Whatever may be the subject of discourse, when a man is full of it, when he is wrapped up in it, when it lies very near to his heart, when he dwells upon it day and night and can think of nothing else, he .has only to open his mouth and it will, flow liquid gold. The subject is revolved over and over in his own mind, he is acquainted with it in every aspect, it opens out before him of its own accord, he knows his way through it, and at every turn it gleams and corruscates with illustrations which do not need to be hunted for, but which present themselves in numerous and sparkling array in response to the warmth of his interest in the subject he seeks to expound.

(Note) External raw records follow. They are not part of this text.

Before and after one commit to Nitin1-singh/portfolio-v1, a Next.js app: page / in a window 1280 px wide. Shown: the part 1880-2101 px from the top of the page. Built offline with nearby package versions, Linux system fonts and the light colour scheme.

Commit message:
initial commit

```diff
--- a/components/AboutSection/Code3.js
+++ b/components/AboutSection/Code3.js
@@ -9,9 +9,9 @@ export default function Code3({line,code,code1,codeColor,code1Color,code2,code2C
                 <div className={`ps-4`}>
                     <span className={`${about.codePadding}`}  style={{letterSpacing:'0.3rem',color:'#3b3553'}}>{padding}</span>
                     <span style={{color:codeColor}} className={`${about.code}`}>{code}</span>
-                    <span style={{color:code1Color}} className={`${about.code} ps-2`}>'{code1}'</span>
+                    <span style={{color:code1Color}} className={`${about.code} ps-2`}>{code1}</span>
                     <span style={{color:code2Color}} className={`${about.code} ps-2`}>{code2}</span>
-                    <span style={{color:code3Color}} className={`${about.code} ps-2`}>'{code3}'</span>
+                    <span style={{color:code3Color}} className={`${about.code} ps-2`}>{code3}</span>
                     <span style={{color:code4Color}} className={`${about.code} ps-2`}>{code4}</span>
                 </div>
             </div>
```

This is true in a special degree of the study of the Bible. Once we have attained to a thorough mastery of the content of the Bible, once we succeed in getting " full of it," we shall be on the look-out for opportunities of conveying to others the truths we have learned to prize for ourselves. There is all the difference in the world between " having to say something " and " having something to say." The man who knows his Bible is never at a loss for a theme. When his heart warms to it, the subject divides itself up in his mind, and he has only to let himself go, and the inspired Word will rush through his inspired lips, or seek an outlet through his inspired pen. " Get full of your subject, pull out the bung, and let nature caper."

The Bible is " the Sword of the Spirit." The problem is how to wield it; how to make use of the knowledge we have of it. There are some who mount the pulpit, and, fleet of foot like Ahimaaz, they outstrip the slower but better informed Cushis, and obtain earlier audience of the king, but they have no tidings ready, and when called upon to speak they have nothing to say (2 Sam. 18:19-33). " Get full of your subject." Master the content of. the Word of God. Illustrations and divisions, exordiums and perorations, grammar and rhetoric will then take care of themselves.

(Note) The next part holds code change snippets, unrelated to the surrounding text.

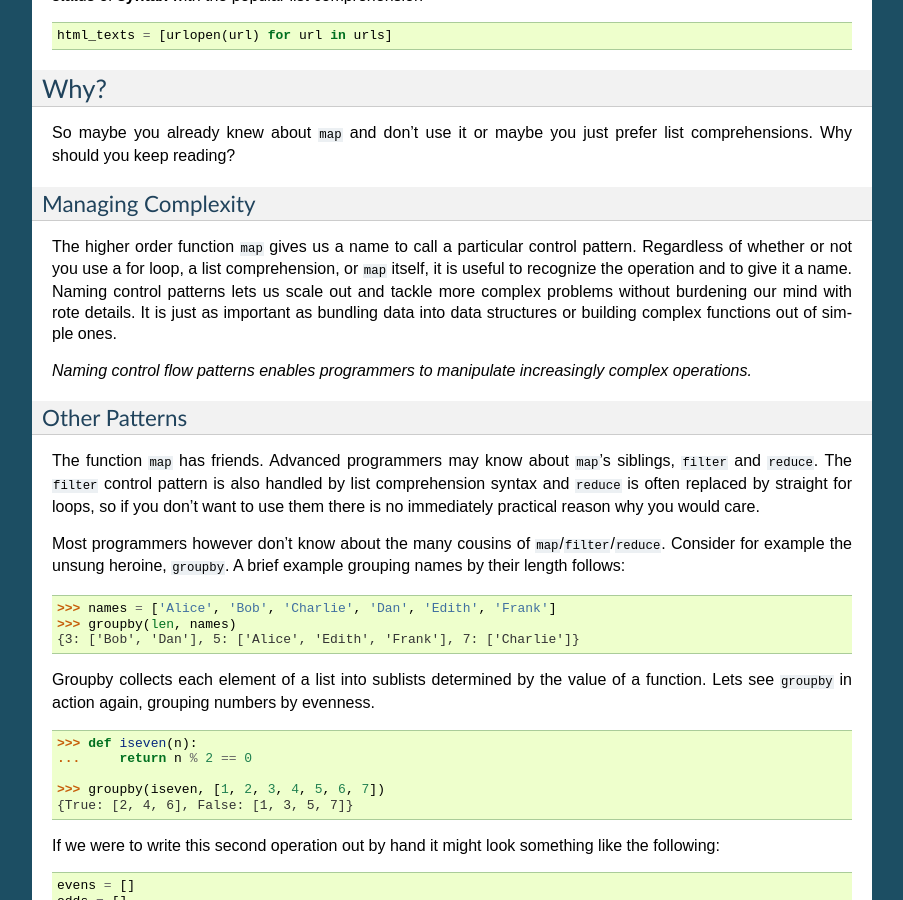
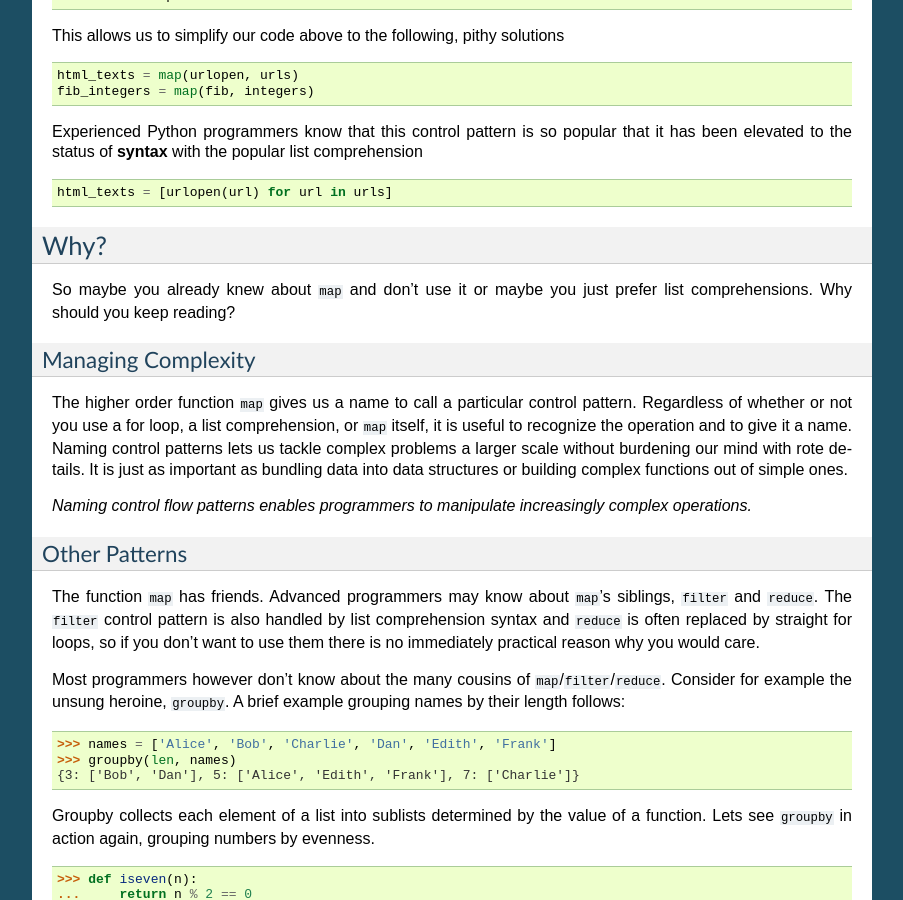
Before and after one commit to pytoolz/toolz, a Sphinx documentation site: the page built from doc/source/control.rst, in a window 1280 px wide and 900 px high, scrolled down 1600 px. Shown: the whole window, without its empty margins (198-1101 px from the left). Built offline with Sphinx 7.4.7, drawn with Linux system fonts in a browser that asks for light colours; some of the changed text lies outside the part shown.

Commit message:
add intro t control flow

```diff
--- a/doc/source/control.rst
+++ b/doc/source/control.rst
@@ -119,10 +130,10 @@ Managing Complexity
 The higher order function ``map`` gives us a name to call a particular control
 pattern.  Regardless of whether or not you use a for loop, a list
 comprehension, or ``map`` itself, it is useful to recognize the operation
-and to give it a name.  Naming control patterns lets us scale out and tackle
-more complex problems without burdening our mind with rote details.  It is just
-as important as bundling data into data structures or building complex
-functions out of simple ones.
+and to give it a name.  Naming control patterns lets us tackle
+complex problems a larger scale without burdening our mind with rote details.
+It is just as important as bundling data into data structures or building
+complex functions out of simple ones.
 
 *Naming control flow patterns enables programmers to manipulate increasingly
 complex operations.*
```
Also changed, not shown: other parts of doc/source/control.rst (+11 -0 lines).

The man who knows his Bible, and knows it to some purpose, will first of all apply its truths to his own personal conduct and daily life. And he will find it all that David, in the 119th Psalm, declares it to be : a source,of blessing, a defence against iniquity, a fountain of honour, a vision of wonder, a loosening of. the tongue, an enlarging of the heart, a source of comfort and quickening, of establishment and salvation. When David meditated in the law of the Lord, he began to talk, he began to sing, he began to run, he was wiser than his enemies, he knew more than his teachers, he opened his mouth and panted, he rose early before the dawn that he might meditate in the Word, and said of its testimonies, "I love them exceedingly." That is the universal experience and the universal testimony of all those who make themselves acquainted with the love-kindling, life-quickening properties of the Word of God.

The ultimate. reality of our life is the life we live with God. The way to live with God is the way of intimate knowledge of His holy will, through loving obedience to His holy Word.

It is one of the unfailing characteristics of those who obtain an intimate knowledge of the Word of God, that their hearts immediately begin to burn with the desire to communicate that knowledge to others. They have " something to say." They are "full of it." They are possessed by it. They have only to " pull out the bung " and nature will immediately begin to " caper."

This fulness of knowledge finds appropriate utterance on the most unlikely occasions. It is never out of place. It never gives offence. The business of the Christian minister, the lay- preacher, the Sunday School teacher, the city missionary, the Church member, is by sermon, by lesson, by conversation, by example, to wield "the Sword of the Spirit which is the Word of God." But the Word must be read, and studied, and believed ; it must be loved, and honoured, and obeyed, in order that it may be to others in like manner their joy and their salvation.

Chapter 5 Table of Contents Chapter 7